Thankfully, we're not a democracy
Oct. 29, 2009
By Steve Mount
“We live in a democracy!” is an often-heard cry from those who feel unheard in government. The statement, however, has a basic inaccuracy, an inaccuracy that could be described as simple semantics, but certainly is not.
The United States is not a democracy, and we should be thankful for that. What we are, instead, is a representative democracy. That one word makes all the difference in the world.
A democracy, in its purest form, is rule by the people. Every issue of importance is put to the people for a vote, and the majority rules. The system sounds good — everyone has an equal vote, an equal voice and the will of the people is the will of the majority.
There are, however, many difficulties with such a system, a couple of which I will detail.
The first is one of practicality. It is impractical to put every issue to the people in any but the smallest of societies. It’s often been said that the closest we, as modern Americans, come to pure democracy is that staple of March in Vermont, the town meeting.
While I agree that the town meeting is an important institution, it is notable that even small towns have learned that the town meeting is only effective as a method of governance to a specific point. Most obviously, town meetings are only held once per year. The rest of the year, the town is invariably run by representatives. More to the point, most people simply don’t want to be involved in the everyday decision-making of the town.
Western society has a rich history, dating a thousand years, of delegating authority. The authority must be kept in check, however, and in the United States we have devised institutions to do that. Elections are the most basic check, but we also have term limits, checks and balances and separation of powers.
So basic is the shift from democracy to representative democracy that we see it at every level of government. Not only in the U.S. Congress, but also in the Vermont Legislature, in the Selectboard, even to the FAP Advisory Council in our schools. Representative democracy is all around us and, unlike pure democracy, it works.

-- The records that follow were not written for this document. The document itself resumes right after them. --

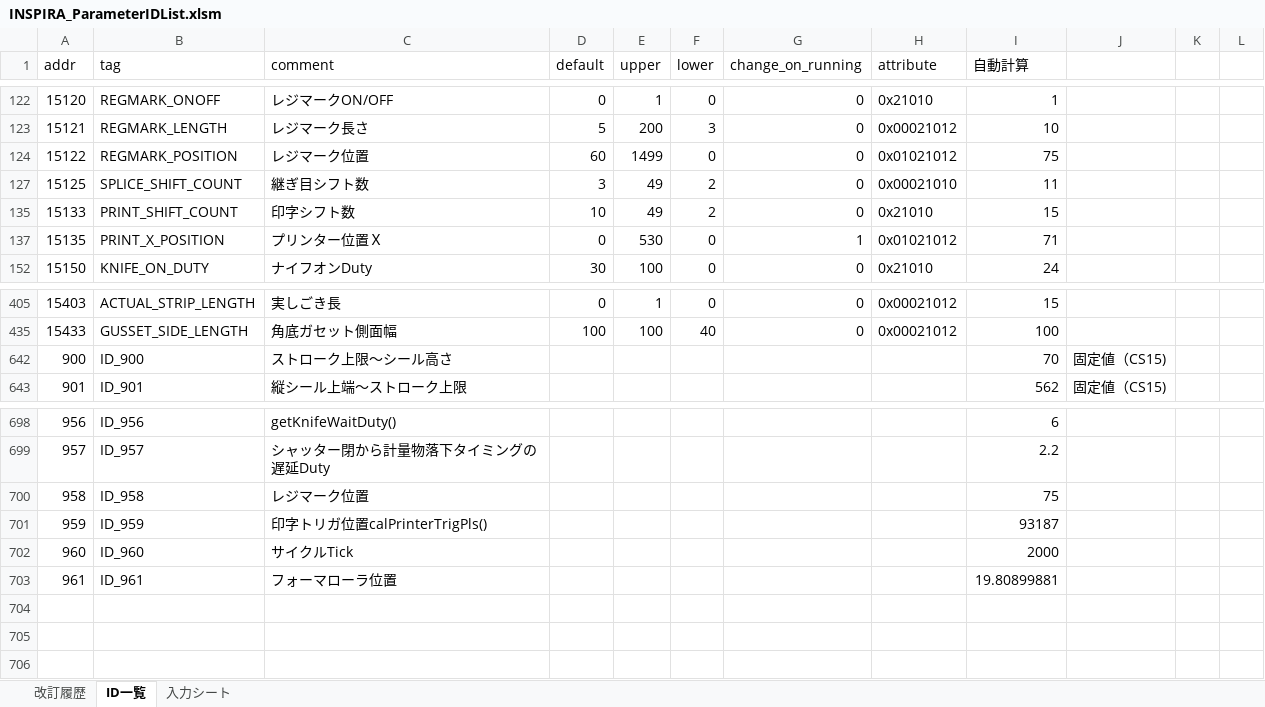
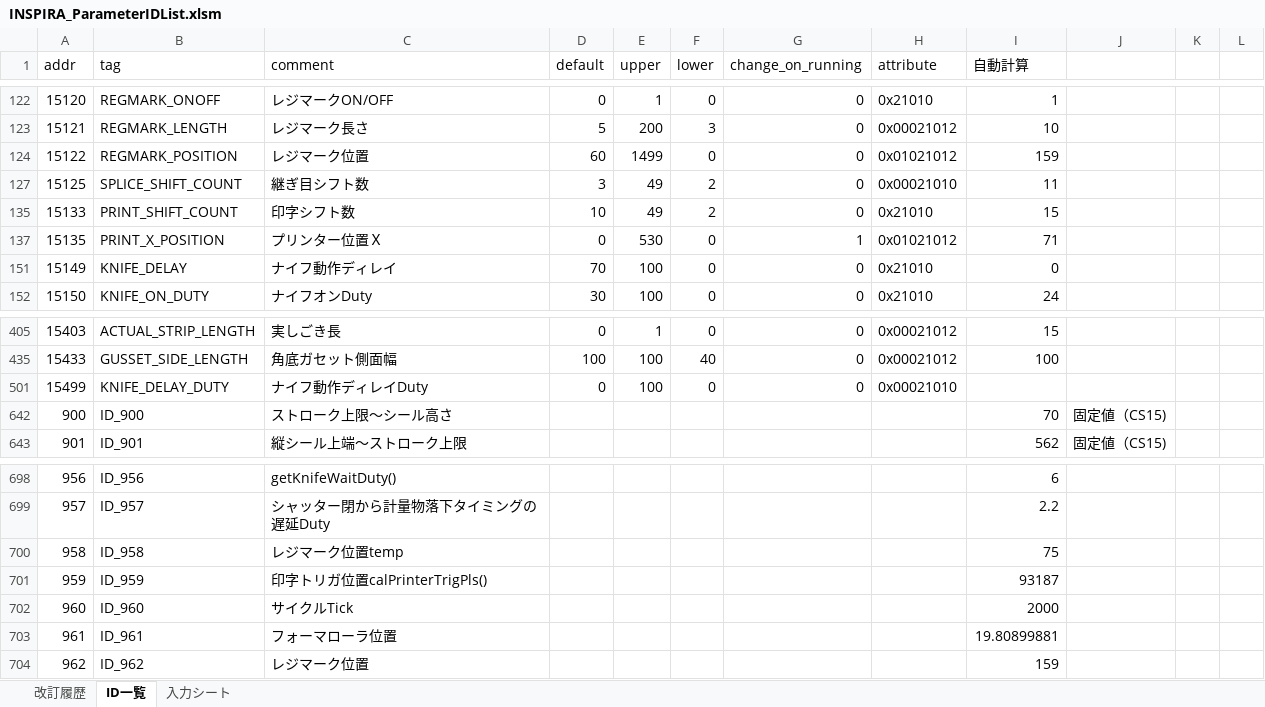
Before and after one commit to riku-murakami/NewPresetCal, an Excel workbook: INSPIRA_ParameterIDList.xlsm, sheet ID一覧, drawn as a sheet; only a part is shown, gaps mark what is left out; values as stored, in another font and other column widths than the file's, no borders; charts and pictures not drawn; the diff names each change by its address in the sheet, - before the commit and + after, or states it on an @@ line.

Commit message:
ver0.26（レジマーク位置：レジマークは袋の真ん中、ナイフディレイ：シール頭の60ms後）

```diff
--- a/INSPIRA_ParameterIDList.xlsm (sheet ID一覧)
+++ b/INSPIRA_ParameterIDList.xlsm (sheet ID一覧)
-I124 (自動計算): 75
+I124 (自動計算): 159
+row 151: 15149 | KNIFE_DELAY | ナイフ動作ディレイ | 70 | 100 | 0 | 0 | 0x21010 | 0
+row 501: 15499 | KNIFE_DELAY_DUTY | ナイフ動作ディレイDuty | 0 | 100 | 0 | 0 | 0x00021010
-C700 (comment): レジマーク位置
+C700 (comment): レジマーク位置temp
+row 704: 962 | ID_962 | レジマーク位置 |  |  |  |  |  | 159
```
Also changed, not shown: sheet 改訂履歴, hidden cells.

Another major problem with a pure democracy is “majority rule.” Most of the time, majority rule works just fine. When we are selecting a representative, the candidate with the most votes should be the winner. If the question of a roundabout on U.S. 2 is put to a vote, then the majority should carry the question.
But some things should not be subject to majority rule — basic human rights, for example. The ability of a person to speak his mind or to worship as she wishes should not be subject to a vote. If a people voted to institute slavery, the fact that a majority voted for it would make it no less a violation of human rights.
The Bill of Rights in the U.S. Constitution and the similar Declaration of Rights in the Vermont Constitution lay out for all to see those principles that we hold dear and which are not subject to a vote.
“The people have a right to freedom of speech,” the Vermont Constitution says. There is no exception that reads, “Unless the people of the state vote to remove that freedom from any person or group.”
This entire discussion came to mind because of a conversation I’ve been having with someone who is unsatisfied with our current national government. He advocates the abolition of the Congress and its replacement with the votes of the people. The idea sounds great in sound-bite format: “Your voice will be heard! Your vote will really count! Take the influence of lobbyists out of the government!”
These slogans are rooted in democratic principles, and might be true in a pure democracy. As noted above, though, it is impractical. We do not all want to be part-time politicians. We want to elect people to do that for us.
Democracy is a great idea in principle but a lousy one in practice. What we have done is taken that principle and tweaked the system to make it work for each of our levels of government. It can be improved, no doubt about that, but our attempts to improve the system should not include throwing it out and replacing it with something we know will not work.
Steve Mount has been a Williston resident since 1996. He is a software engineer at GE Healthcare and is devoted to his family, his country and his Constitution. You can reach Steve at firstname.lastname@example.org or read his blog at http://saltyrain.com/ls.